=== Your instructions ===
Can you copy out the data exactly? Leave the images out.

════════

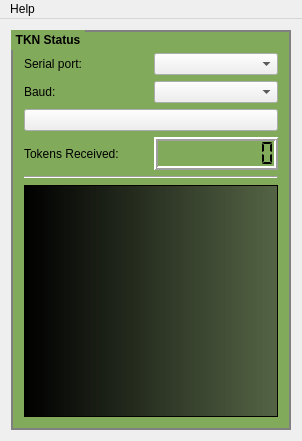
First picture: the form in PC/gui/TKN_Window.ui, repository chrispap/TKN, before the edit.
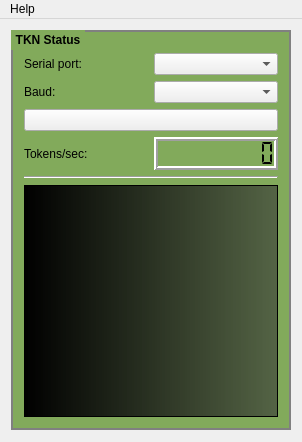
Second picture: the form after the edit. Icons and pictures are not drawn.

Commit message: Indicate tokens per sec instead of total token number.

Diff of the .ui file:
```diff
--- a/PC/gui/TKN_Window.ui
+++ b/PC/gui/TKN_Window.ui
@@ -7,7 +7,7 @@
     <x>0</x>
     <y>0</y>
     <width>298</width>
-    <height>439</height>
+    <height>442</height>
    </rect>
   </property>
   <property name="sizePolicy">
@@ -118,7 +118,7 @@
          <item row="0" column="0">
           <widget class="QLabel" name="label_5">
            <property name="text">
-            <string>Tokens Received:</string>
+            <string>Tokens/sec:</string>
            </property>
           </widget>
          </item>
```
Left out of the diff: 10 changed lines with no effect on the pictures. The commit also changes 6 other files.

════════

=== Task solution ===
First picture: the form in PC/gui/TKN_Window.ui, repository chrispap/TKN, before the edit.
Second picture: the form after the edit. Icons and pictures are not drawn.

Commit message: Indicate tokens per sec instead of total token number.

Diff of the .ui file:
```diff
--- a/PC/gui/TKN_Window.ui
+++ b/PC/gui/TKN_Window.ui
@@ -7,7 +7,7 @@
     <x>0</x>
     <y>0</y>
     <width>298</width>
-    <height>439</height>
+    <height>442</height>
    </rect>
   </property>
   <property name="sizePolicy">
@@ -118,7 +118,7 @@
          <item row="0" column="0">
           <widget class="QLabel" name="label_5">
            <property name="text">
-            <string>Tokens Received:</string>
+            <string>Tokens/sec:</string>
            </property>
           </widget>
          </item>
```
Left out of the diff: 10 changed lines with no effect on the pictures. The commit also changes 6 other files.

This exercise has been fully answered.